When the noodles are done, rinse them under cold water, drain well, and put in a bowl. Pour the remaining half of the peanut sauce on top and toss to coat the noodles evenly.

Serve the hot tofu on top of the cold noodles, top with scallions and serve with the remaining lime wedges.

- Molly

Red lentil soup

Red lentils are tasty and easy to make, which makes them a good legume to have on hand. Here is a lentil soup I made the other day. I added a lot of "extra" veggies and spices, but you can make it as simple or as complex as you want. Just see what looks good in your kitchen!

Lentil soup

- 2 small potatoes, cleaned and chopped
- 1 yellow onion, peeled and chopped
- a few cloves of garlic, peeled and minced
- 2 carrots, peeled and chopped
- 2 stalks celery, chopped
- 1 tomato, chopped
- 1 cup dry red lentils, rinsed and drained
- 2+ cups of water
- olive oil
- spices


Heat up oil in pan over medium-high heat, add all the veggies and cook until the potatoes start feeling slightly soft, about 5-10 min.

Add water and bring to a boil. Adjust the water as necessary so that everything is submerged (will depend on how many vegetables you include).

Add the lentils, return to a boil, and then lower to a simmer. The lentils take about 20-25 min to fully cook. As they cook, keep an eye on the water level and add more if necessary so that it maintains a "soupy" consistency.

Add any spices you like, and taste as you go. Definitely add at least salt and pepper. I was inspired by an Egyptian lentil soup recipe I found, so I added cinnamon, cumin, turmeric, and paprika as well.

Mix everything together. Soup is ready when all the lentils and vegetables are cooked and soft.

Serve topped with a drizzle of olive oil and some fresh ground pepper. Yum!

- Molly

Linguine with cannellini pesto


Linguini with cannellini pesto adapted from quick-fix vegan

We were just hit with an April snowstorm, so this was the absolute perfect comfort meal I whipped up in the 7 minutes it took to cook the pasta. I already had cooked cannellini beans on hand, but canned beans are fine too. This is a low fat but equally delicious version of regular pesto, and it will become a staple in the summer with a good supply of fresh basil. Note that the combination of the cannellini beans and the whole grain pasta makes this dish a complete protein.

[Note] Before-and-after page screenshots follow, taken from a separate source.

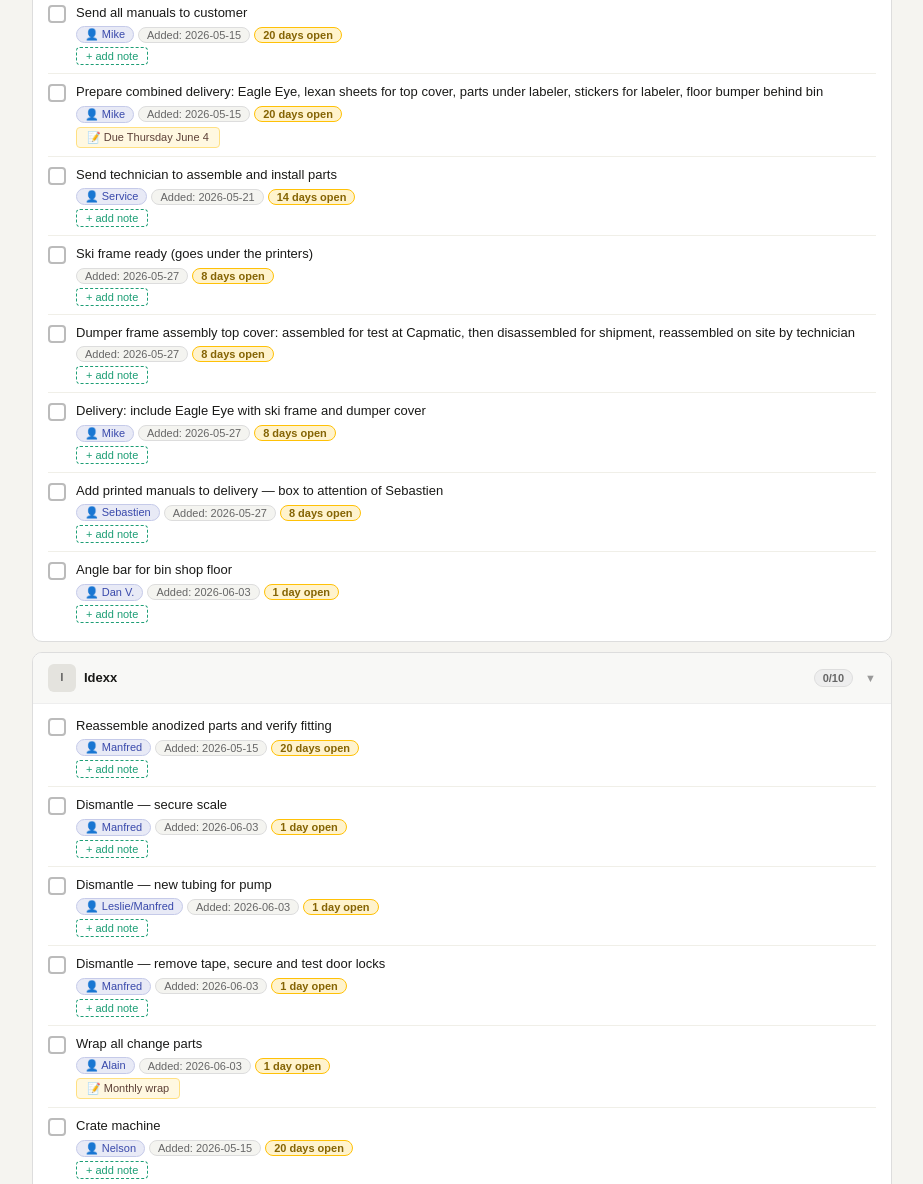
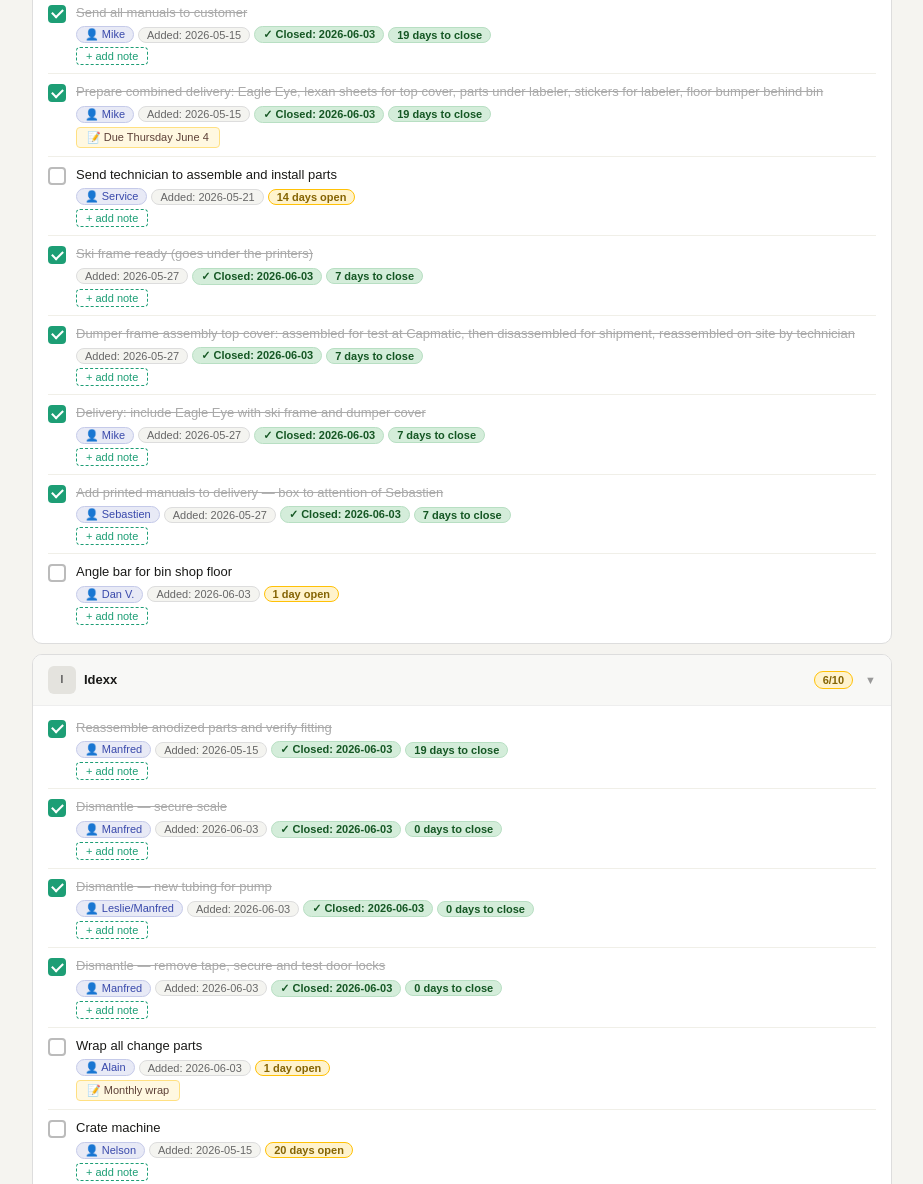
Before and after one commit to mikerossimtl/project-tracker, a plain HTML site: page index.html in a window 1280 px wide. Shown: the part 262-1446 px from the top of the page, without its empty margins (178-1101 px from the left). Drawn offline with Linux system fonts and the light colour scheme.

Commit message:
Add files via upload

```diff
--- a/index.html
+++ b/index.html
@@ -3,7 +3,7 @@
 <head>
 <meta charset="UTF-8">
 <meta name="viewport" content="width=device-width, initial-scale=1.0">
-<title>Project Follow-up - June 3, 2026</title>
+<title>Project Follow-up - June 4, 2026</title>
 <style>
 *{box-sizing:border-box;margin:0;padding:0}
 body{font-family:Arial,sans-serif;background:#f5f4f0;padding:20px;color:#1a1a18}
@@ -82,7 +82,7 @@ h1{font-size:20px;font-weight:700;margin-bottom:3px}
   <div class="header">
     <div>
       <h1>&#128203; Project Follow-up</h1>
-      <div class="date" id="lbl-date">June 3, 2026</div>
+      <div class="date" id="lbl-date">June 4, 2026</div>
     </div>
     <div class="prog-row">
       <div class="prog-bar"><div class="prog-fill" id="pf"></div></div>
@@ -118,24 +118,24 @@ h1{font-size:20px;font-weight:700;margin-bottom:3px}
 var data = [
 {"name":"Jus Dose","items":[
   {"t":"Receive missing dumper manual from Dan V.","who":"Dan V.","done":false,"da":"2026-05-15","dc":"","notes":""},
-  {"t":"Send all manuals to customer","who":"Mike","done":false,"da":"2026-05-15","dc":"","notes":""},
-  {"t":"Prepare combined delivery: Eagle Eye, lexan sheets for top cover, parts under labeler, stickers for labeler, floor bumper behind bin","who":"Mike","done":false,"da":"2026-05-15","dc":"","notes":"Due Thursday June 4"},
+  {"t":"Send all manuals to customer","who":"Mike","done":true,"da":"2026-05-15","dc":"2026-06-03","notes":""},
+  {"t":"Prepare combined delivery: Eagle Eye, lexan sheets for top cover, parts under labeler, stickers for labeler, floor bumper behind bin","who":"Mike","done":true,"da":"2026-05-15","dc":"2026-06-03","notes":"Due Thursday June 4"},
   {"t":"Send technician to assemble and install parts","who":"Service","done":false,"da":"2026-05-21","dc":"","notes":""},
-  {"t":"Ski frame ready (goes under the printers)","who":"","done":false,"da":"2026-05-27","dc":"","notes":""},
-  {"t":"Dumper frame assembly top cover: assembled for test at Capmatic, then disassembled for shipment, reassembled on site by technician","who":"","done":false,"da":"2026-05-27","dc":"","notes":""},
-  {"t":"Delivery: include Eagle Eye with ski frame and dumper cover","who":"Mike","done":false,"da":"2026-05-27","dc":"","notes":""},
-  {"t":"Add printed manuals to delivery — box to attention of Sebastien","who":"Sebastien","done":false,"da":"2026-05-27","dc":"","notes":""},
+  {"t":"Ski frame ready (goes under the printers)","who":"","done":true,"da":"2026-05-27","dc":"2026-06-03","notes":""},
+  {"t":"Dumper frame assembly top cover: assembled for test at Capmatic, then disassembled for shipment, reassembled on site by technician","who":"","done":true,"da":"2026-05-27","dc":"2026-06-03","notes":""},
+  {"t":"Delivery: include Eagle Eye with ski frame and dumper cover","who":"Mike","done":true,"da":"2026-05-27","dc":"2026-06-03","notes":""},
+  {"t":"Add printed manuals to delivery — box to attention of Sebastien","who":"Sebastien","done":true,"da":"2026-05-27","dc":"2026-06-03","notes":""},
   {"t":"Angle bar for bin shop floor","who":"Dan V.","done":false,"da":"2026-06-03","dc":"","notes":""}
 ]},
 {"name":"Idexx","items":[
-  {"t":"Reassemble anodized parts and verify fitting","who":"Manfred","done":false,"da":"2026-05-15","dc":"","notes":""},
-  {"t":"Dismantle — secure scale","who":"Manfred","done":false,"da":"2026-06-03","dc":"","notes":""},
-  {"t":"Dismantle — new tubing for pump","who":"Leslie/Manfred","done":false,"da":"2026-06-03","dc":"","notes":""},
-  {"t":"Dismantle — remove tape, secure and test door locks","who":"Manfred","done":false,"da":"2026-06-03","dc":"","notes":""},
+  {"t":"Reassemble anodized parts and verify fitting","who":"Manfred","done":true,"da":"2026-05-15","dc":"2026-06-03","notes":""},
+  {"t":"Dismantle — secure scale","who":"Manfred","done":true,"da":"2026-06-03","dc":"2026-06-03","notes":""},
+  {"t":"Dismantle — new tubing for pump","who":"Leslie/Manfred","done":true,"da":"2026-06-03","dc":"2026-06-03","notes":""},
+  {"t":"Dismantle — remove tape, secure and test door locks","who":"Manfred","done":true,"da":"2026-06-03","dc":"2026-06-03","notes":""},
   {"t":"Wrap all change parts","who":"Alain","done":false,"da":"2026-06-03","dc":"","notes":"Monthly wrap"},
   {"t":"Crate machine","who":"Nelson","done":false,"da":"2026-05-15","dc":"","notes":""},
-  {"t":"Get spare parts PO acceptance","who":"Customer","done":false,"da":"2026-05-15","dc":"","notes":""},
-  {"t":"Receive full payment on open invoices","who":"Customer","done":false,"da":"2026-05-15","dc":"","notes":""},
+  {"t":"Get spare parts PO acceptance","who":"Customer","done":true,"da":"2026-05-15","dc":"2026-06-03","notes":""},
+  {"t":"Receive full payment on open invoices","who":"Customer","done":true,"da":"2026-05-15","dc":"2026-06-03","notes":""},
   {"t":"Ship machine","who":"Mike","done":false,"da":"2026-05-15","dc":"","notes":""},
   {"t":"Send manual to customer","who":"Mike","done":false,"da":"2026-05-15","dc":"","notes":""}
 ]},
@@ -143,11 +143,11 @@ var data = [
   {"t":"Determine lockdown method for nine removal torque","who":"Dan V.","done":false,"da":"2026-05-15","dc":"","notes":"New gripper successful, produce 2nd one"},
   {"t":"Advise customer on method and timeline","who":"Mike","done":true,"da":"2026-05-15","dc":"2026-05-21","notes":""},
   {"t":"New timeline gripper to be fabricated 5 days","who":"Dan V.","done":false,"da":"2026-05-21","dc":"","notes":""},
-  {"t":"New timeline: test gripper and call FAT approx 1st week of June","who":"Dan V.","done":false,"da":"2026-06-03","dc":"","notes":""},
-  {"t":"Moon conveyor and curves conveyor","who":"Leslie","done":false,"da":"2026-06-03","dc":"","notes":""},
-  {"t":"Mobile for Chromecaps","who":"Mike","done":false,"da":"2026-06-03","dc":"","notes":""},
-  {"t":"Advise: new truck needs to be made for Chromecaps","who":"Dan V.","done":false,"da":"2026-06-03","dc":"","notes":""},
-  {"t":"Provide cross-sectional view","who":"Dan V./Mike","done":false,"da":"2026-06-03","dc":"","notes":""},
+  {"t":"New timeline: test gripper and call FAT — 11th/12th June","who":"Dan V.","done":false,"da":"2026-06-03","dc":"","notes":"FAT 11th 12th June"},
+  {"t":"28ft conveyor and curved conveyor assembly","who":"Leslie","done":false,"da":"2026-06-03","dc":"","notes":""},
+  {"t":"Bowl for Chromecaps","who":"Mike","done":false,"da":"2026-06-03","dc":"","notes":""},
+  {"t":"Advise if new chuck needs to be made for Chromecaps","who":"Dan V.","done":false,"da":"2026-06-03","dc":"","notes":""},
+  {"t":"Provide cross-sectional view of chuck","who":"Dan V./Mike","done":false,"da":"2026-06-03","dc":"","notes":"OPI want to put stencil on cap — need to know location chuck will not touch"},
   {"t":"Dismantle machine","who":"Leslie","done":false,"da":"2026-05-15","dc":"","notes":""},
   {"t":"Crate machine","who":"Nelson","done":false,"da":"2026-05-15","dc":"","notes":""},
   {"t":"Ship machine","who":"Mike","done":false,"da":"2026-05-15","dc":"","notes":""},
@@ -181,18 +181,18 @@ var data = [
 ]},
 {"name":"Clutch / Carpe","items":[
   {"t":"First Sortstar: complete and ready","who":"","done":true,"da":"2026-05-15","dc":"2026-05-15","notes":""},
-  {"t":"Second Sortstar: mechanically verified — schedule technician run","who":"","done":false,"da":"2026-05-15","dc":"","notes":""},
+  {"t":"Second Sortstar: mechanically verified — schedule technician run","who":"","done":true,"da":"2026-05-15","dc":"2026-06-03","notes":""},
   {"t":"Schedule FAT (possibly video)","who":"","done":false,"da":"2026-05-15","dc":"","notes":""},
-  {"t":"Order crates","who":"","done":false,"da":"2026-05-15","dc":"","notes":""},
+  {"t":"Order crates","who":"","done":true,"da":"2026-05-15","dc":"2026-06-03","notes":""},
   {"t":"Change A3577 to A3103 and update serial number","who":"Antonio/Rachel","done":true,"da":"2026-05-19","dc":"2026-05-20","notes":""},
-  {"t":"First machine: remove all wiring to match second machine","who":"","done":false,"da":"2026-05-21","dc":"","notes":""},
-  {"t":"First machine: fix air switch to match second machine","who":"","done":false,"da":"2026-05-21","dc":"","notes":""},
-  {"t":"Second machine: remove all show items (inverter, machine drive)","who":"","done":false,"da":"2026-05-21","dc":"","notes":""},
+  {"t":"First machine: remove all wiring to match second machine","who":"","done":true,"da":"2026-05-21","dc":"2026-06-03","notes":""},
+  {"t":"First machine: fix air switch to match second machine","who":"","done":true,"da":"2026-05-21","dc":"2026-06-03","notes":""},
+  {"t":"Second machine: remove all show items (inverter, machine drive)","who":"","done":true,"da":"2026-05-21","dc":"2026-06-03","notes":""},
   {"t":"More strips for door windows","who":"","done":true,"da":"2026-05-21","dc":"2026-06-03","notes":""},
-  {"t":"Put program in second machine","who":"","done":false,"da":"2026-05-21","dc":"","notes":""},
+  {"t":"Put program in second machine","who":"","done":true,"da":"2026-05-21","dc":"2026-06-03","notes":""},
   {"t":"Sortstar 2 testing complete","who":"","done":true,"da":"2026-05-26","dc":"2026-05-26","notes":""},
   {"t":"Doc complete","who":"","done":true,"da":"2026-05-26","dc":"2026-05-26","notes":""},
-  {"t":"Dress it up","who":"","done":false,"da":"2026-05-26","dc":"","notes":""},
+  {"t":"Dress it up","who":"","done":true,"da":"2026-05-26","dc":"2026-06-03","notes":""},
   {"t":"Call customer to confirm: FAT in person, video, or none","who":"Customer","done":false,"da":"2026-05-26","dc":"","notes":""}
 ]},
 {"name":"MG America / Ardena","items":[
@@ -208,10 +208,18 @@ var data = [
 {"name":"Xeolas","items":[
   {"t":"Pre-FAT executed on both machines — paperwork signed","who":"","done":true,"da":"2026-05-15","dc":"2026-05-15","notes":""},
   {"t":"FAT ready on CF2P filler","who":"","done":true,"da":"2026-05-15","dc":"2026-05-15","notes":""},
-  {"t":"FAT pending — change parts on Mini Joly","who":"","done":false,"da":"2026-05-15","dc":"","notes":""},
-  {"t":"Await customer decision: FAT in Montreal or video","who":"Customer","done":false,"da":"2026-05-15","dc":"","notes":""},
+  {"t":"FAT pending — change parts on Mini Joly","who":"","done":true,"da":"2026-05-15","dc":"2026-06-03","notes":""},
+  {"t":"Await customer decision: FAT in Montreal or video","who":"Customer","done":true,"da":"2026-05-15","dc":"2026-06-03","notes":""},
   {"t":"Turntable wired up (electrical)","who":"","done":true,"da":"2026-05-21","dc":"2026-05-21","notes":""},
   {"t":"Ready and waiting for customer to decide: FAT in person or video","who":"Customer","done":false,"da":"2026-05-26","dc":"","notes":""}
+]},
+{"name":"Trade Shows","items":[
+  {"t":"ADLM — California · July 26, 2026","who":"","done":false,"da":"2026-05-29","dc":"","notes":"California"},
+  {"t":"PMMA — Birmingham · August 22, 2026","who":"Declan","done":false,"da":"2026-05-29","dc":"","notes":"Birmingham, UK"},
+  {"t":"PMMI — Chicago · October 15–22, 2026","who":"","done":false,"da":"2026-05-29","dc":"","notes":"Chicago"},
+  {"t":"Supply Side West — California · October 28–30, 2026","who":"","done":false,"da":"2026-05-29","dc":"","notes":"California"},
+  {"t":"PackExpo — Montréal · November 10–11, 2026","who":"","done":false,"da":"2026-05-29","dc":"","notes":"Montréal"},
+  {"t":"ADM — Montréal · November 11, 2026","who":"","done":false,"da":"2026-05-29","dc":"","notes":"Montréal"}
 ]},
 {"name":"Shibuya","items":[
   {"t":"Machine never arrived from dock","who":"Loris","done":false,"da":"2026-05-26","dc":"","notes":"Still not arrived"},
@@ -221,8 +229,8 @@ var data = [
   {"t":"Machine manual not received","who":"Customer/Loris","done":false,"da":"2026-05-26","dc":"","notes":""}
 ]},
 {"name":"Roche","items":[
-  {"t":"Recheck system — advancing too slowly","who":"","done":false,"da":"2026-05-21","dc":"","notes":""},
-  {"t":"Push to accelerate parts production","who":"Dan/Angelo","done":false,"da":"2026-05-21","dc":"","notes":""},
+  {"t":"Recheck system — advancing too slowly","who":"","done":true,"da":"2026-05-21","dc":"2026-06-03","notes":""},
+  {"t":"Push to accelerate parts production","who":"Dan/Angelo","done":true,"da":"2026-05-21","dc":"2026-06-03","notes":""},
   {"t":"Loris wants SF1 mods CMP4545","who":"Loris","done":false,"da":"2026-05-26","dc":"","notes":""},
   {"t":"Most parts to be outsourced — laser and 2 turntables","who":"Rachel","done":false,"da":"2026-06-03","dc":"","notes":""},
   {"t":"Decide: test scan wear with new or old electrical?","who":"Paul","done":false,"da":"2026-06-03","dc":"","notes":""},
@@ -279,7 +287,7 @@ var data = [
 ]}
 ];
 
-var STORE = "pf_v5";
+var STORE = "pf_v7";
 
 function todayStr() {
   var d = new Date();
@@ -318,7 +326,7 @@ function loadState() {
       }
     });
     var t = localStorage.getItem(STORE + "_time");
-    if (t) document.getElementById("lbl-date").textContent = "June 3, 2026 — Saved: " + t;
+    if (t) document.getElementById("lbl-date").textContent = "June 4, 2026 — Saved: " + t;
   } catch(e) {}
 }
 
@@ -327,7 +335,7 @@ function saveState() {
     localStorage.setItem(STORE, JSON.stringify(S));
     var t = new Date().toLocaleTimeString();
     localStorage.setItem(STORE + "_time", t);
-    document.getElementById("lbl-date").textContent = "June 3, 2026 — Saved: " + t;
+    document.getElementById("lbl-date").textContent = "June 4, 2026 — Saved: " + t;
     var bar = document.getElementById("savebar");
     if (bar) { bar.textContent = "Saved at " + t; setTimeout(function(){ bar.textContent = ""; }, 3000); }
   } catch(e) {}
```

12 oz. box of whole wheat linguini (or pasta of your choice)
1. cup cannellini beans (drained and rinsed)
1 clove garlic, peeled and crushed (more to taste)
1/2 t. salt or to taste
1 T. white miso paste or nutritional yeast
1 large bunch of basil (about 1 1/2 c.), rinsed with stems removed
2 T. olive oil
about 1/2 c. water from pasta pot

  • Cook linguine according to directions on package. Scoop up about 1/2 c. cooking water and set aside.
  • Combine all other ingredients in food processor, add cooking water to desired creaminess (I used the 1/2 c. as recommended in recipe and it was perfect.)
  • When pasta is cooked, drain and return to pot. Toss with sauce and serve immediately.

                                                                                                            -Carol